[Start of section]

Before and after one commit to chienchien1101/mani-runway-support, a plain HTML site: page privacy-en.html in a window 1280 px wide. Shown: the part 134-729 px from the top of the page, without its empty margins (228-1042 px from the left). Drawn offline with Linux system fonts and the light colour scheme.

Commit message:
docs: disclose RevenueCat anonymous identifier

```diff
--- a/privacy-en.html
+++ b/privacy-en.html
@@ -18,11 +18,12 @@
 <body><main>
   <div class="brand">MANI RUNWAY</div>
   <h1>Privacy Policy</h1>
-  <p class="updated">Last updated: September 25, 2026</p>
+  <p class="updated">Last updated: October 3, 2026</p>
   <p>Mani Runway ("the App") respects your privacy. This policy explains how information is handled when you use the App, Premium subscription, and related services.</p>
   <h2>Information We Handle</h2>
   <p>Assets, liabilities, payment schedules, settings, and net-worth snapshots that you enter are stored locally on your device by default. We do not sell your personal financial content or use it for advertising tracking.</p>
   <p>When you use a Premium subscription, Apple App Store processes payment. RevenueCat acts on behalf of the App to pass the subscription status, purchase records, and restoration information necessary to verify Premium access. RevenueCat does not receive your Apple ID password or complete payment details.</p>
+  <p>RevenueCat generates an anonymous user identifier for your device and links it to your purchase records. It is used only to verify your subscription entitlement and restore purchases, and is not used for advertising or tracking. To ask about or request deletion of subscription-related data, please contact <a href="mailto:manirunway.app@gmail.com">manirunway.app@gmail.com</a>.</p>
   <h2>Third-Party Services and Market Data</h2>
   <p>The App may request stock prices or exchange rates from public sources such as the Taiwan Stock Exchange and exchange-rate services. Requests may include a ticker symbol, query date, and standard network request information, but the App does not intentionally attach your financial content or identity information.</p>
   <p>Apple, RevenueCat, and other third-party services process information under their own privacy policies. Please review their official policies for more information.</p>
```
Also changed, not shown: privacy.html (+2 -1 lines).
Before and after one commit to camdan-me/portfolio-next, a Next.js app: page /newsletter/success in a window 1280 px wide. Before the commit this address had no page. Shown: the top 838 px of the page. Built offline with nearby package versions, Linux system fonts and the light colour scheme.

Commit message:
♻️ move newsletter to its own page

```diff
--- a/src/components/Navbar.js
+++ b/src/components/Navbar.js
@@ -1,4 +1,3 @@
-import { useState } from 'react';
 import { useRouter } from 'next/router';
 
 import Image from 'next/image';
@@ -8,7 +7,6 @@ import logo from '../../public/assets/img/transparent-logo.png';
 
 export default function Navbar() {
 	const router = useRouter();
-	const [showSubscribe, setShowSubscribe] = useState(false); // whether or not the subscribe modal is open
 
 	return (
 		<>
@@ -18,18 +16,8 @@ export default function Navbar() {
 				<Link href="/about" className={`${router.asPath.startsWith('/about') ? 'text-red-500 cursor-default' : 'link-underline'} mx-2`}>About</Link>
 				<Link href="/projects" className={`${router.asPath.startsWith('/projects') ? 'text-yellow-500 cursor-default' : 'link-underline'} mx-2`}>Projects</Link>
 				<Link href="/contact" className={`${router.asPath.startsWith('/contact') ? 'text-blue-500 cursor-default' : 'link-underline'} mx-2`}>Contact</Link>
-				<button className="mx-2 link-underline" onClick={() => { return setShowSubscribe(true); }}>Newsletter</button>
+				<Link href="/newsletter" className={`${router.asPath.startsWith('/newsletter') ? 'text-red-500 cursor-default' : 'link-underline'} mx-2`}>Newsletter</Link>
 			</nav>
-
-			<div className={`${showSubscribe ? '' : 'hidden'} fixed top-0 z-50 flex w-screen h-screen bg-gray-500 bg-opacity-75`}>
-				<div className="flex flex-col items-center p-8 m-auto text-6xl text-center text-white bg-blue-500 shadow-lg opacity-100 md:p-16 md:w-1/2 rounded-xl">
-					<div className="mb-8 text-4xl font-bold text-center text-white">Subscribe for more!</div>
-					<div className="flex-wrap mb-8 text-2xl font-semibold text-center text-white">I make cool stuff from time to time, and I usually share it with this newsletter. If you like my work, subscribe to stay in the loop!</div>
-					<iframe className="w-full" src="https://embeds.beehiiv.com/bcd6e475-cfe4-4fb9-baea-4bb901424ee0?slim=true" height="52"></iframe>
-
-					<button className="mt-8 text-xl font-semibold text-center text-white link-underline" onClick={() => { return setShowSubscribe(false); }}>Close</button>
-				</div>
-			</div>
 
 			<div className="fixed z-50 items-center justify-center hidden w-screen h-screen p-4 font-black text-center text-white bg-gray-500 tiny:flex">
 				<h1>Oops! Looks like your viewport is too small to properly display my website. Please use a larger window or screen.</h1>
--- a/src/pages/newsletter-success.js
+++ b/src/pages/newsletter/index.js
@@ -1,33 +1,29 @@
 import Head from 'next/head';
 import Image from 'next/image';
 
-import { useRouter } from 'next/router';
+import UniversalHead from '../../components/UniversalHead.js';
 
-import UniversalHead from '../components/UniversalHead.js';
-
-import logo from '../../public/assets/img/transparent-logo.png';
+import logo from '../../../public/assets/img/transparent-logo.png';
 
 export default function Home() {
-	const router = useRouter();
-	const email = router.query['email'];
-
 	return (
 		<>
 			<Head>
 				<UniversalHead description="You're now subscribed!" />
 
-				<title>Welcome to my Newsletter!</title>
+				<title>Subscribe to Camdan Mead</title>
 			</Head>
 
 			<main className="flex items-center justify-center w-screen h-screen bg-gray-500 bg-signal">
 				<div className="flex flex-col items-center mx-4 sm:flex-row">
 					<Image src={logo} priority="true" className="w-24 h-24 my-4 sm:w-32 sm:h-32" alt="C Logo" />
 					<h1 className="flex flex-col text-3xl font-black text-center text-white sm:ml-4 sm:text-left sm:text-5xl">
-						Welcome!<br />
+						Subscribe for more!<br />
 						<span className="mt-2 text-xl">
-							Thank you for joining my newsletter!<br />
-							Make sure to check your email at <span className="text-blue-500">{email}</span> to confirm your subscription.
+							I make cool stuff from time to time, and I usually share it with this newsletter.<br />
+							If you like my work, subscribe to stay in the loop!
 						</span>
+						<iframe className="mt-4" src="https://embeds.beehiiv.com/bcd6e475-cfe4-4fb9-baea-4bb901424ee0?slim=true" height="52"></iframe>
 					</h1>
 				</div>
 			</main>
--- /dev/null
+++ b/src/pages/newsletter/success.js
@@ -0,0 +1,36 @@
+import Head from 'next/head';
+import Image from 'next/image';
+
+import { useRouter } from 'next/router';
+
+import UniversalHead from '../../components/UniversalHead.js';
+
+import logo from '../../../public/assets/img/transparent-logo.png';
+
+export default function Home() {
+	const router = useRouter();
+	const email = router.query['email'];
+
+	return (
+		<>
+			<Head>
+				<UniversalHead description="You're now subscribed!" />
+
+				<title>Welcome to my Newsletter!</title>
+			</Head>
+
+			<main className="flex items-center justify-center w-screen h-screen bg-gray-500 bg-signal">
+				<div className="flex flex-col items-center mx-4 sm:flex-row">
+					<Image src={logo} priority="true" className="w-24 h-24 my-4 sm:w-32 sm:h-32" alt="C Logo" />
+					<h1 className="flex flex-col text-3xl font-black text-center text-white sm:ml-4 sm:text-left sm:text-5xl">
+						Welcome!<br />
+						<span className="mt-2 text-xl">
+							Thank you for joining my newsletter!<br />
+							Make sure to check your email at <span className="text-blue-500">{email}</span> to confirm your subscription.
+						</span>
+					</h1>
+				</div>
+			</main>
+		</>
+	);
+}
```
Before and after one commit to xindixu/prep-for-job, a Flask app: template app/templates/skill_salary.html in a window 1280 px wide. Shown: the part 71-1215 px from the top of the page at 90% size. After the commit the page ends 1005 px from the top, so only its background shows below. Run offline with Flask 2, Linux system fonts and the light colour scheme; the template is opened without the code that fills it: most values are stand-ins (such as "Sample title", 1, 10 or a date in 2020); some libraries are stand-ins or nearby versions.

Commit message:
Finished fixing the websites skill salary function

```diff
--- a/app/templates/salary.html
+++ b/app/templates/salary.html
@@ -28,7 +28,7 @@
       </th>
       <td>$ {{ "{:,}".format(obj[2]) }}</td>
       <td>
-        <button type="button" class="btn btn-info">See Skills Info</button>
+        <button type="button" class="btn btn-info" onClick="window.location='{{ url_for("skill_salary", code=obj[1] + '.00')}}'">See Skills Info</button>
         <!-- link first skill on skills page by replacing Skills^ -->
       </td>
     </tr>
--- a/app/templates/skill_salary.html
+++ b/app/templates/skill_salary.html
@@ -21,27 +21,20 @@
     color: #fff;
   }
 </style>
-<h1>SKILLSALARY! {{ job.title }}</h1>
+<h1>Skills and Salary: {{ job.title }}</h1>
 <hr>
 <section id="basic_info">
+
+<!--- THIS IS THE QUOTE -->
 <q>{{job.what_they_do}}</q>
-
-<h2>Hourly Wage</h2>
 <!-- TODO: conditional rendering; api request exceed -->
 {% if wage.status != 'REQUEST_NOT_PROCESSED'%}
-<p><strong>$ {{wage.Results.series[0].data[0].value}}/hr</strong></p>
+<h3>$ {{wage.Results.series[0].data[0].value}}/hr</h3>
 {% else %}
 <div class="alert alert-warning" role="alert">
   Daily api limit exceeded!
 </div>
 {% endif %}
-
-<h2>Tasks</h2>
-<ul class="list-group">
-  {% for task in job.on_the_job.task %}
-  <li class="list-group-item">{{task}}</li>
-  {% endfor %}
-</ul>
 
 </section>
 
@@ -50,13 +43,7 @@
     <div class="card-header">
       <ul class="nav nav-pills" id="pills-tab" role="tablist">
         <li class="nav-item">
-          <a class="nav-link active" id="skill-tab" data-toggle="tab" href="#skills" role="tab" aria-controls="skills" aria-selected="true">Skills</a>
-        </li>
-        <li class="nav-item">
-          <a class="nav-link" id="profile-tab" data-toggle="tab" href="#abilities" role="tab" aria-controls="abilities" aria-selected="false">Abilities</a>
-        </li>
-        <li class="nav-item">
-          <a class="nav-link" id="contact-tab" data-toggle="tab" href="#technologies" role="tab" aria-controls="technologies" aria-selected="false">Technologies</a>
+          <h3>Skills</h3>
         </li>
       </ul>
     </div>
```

[End of section]

» **WHAT IS EXPECTED**:
Every line from the data above that contains "setShowSubscribe" must appear in the answer.

» **EXERCISE ANSWER**:
-	const [showSubscribe, setShowSubscribe] = useState(false); // whether or not the subscribe modal is open
-				<button className="mx-2 link-underline" onClick={() => { return setShowSubscribe(true); }}>Newsletter</button>
-					<button className="mt-8 text-xl font-semibold text-center text-white link-underline" onClick={() => { return setShowSubscribe(false); }}>Close</button>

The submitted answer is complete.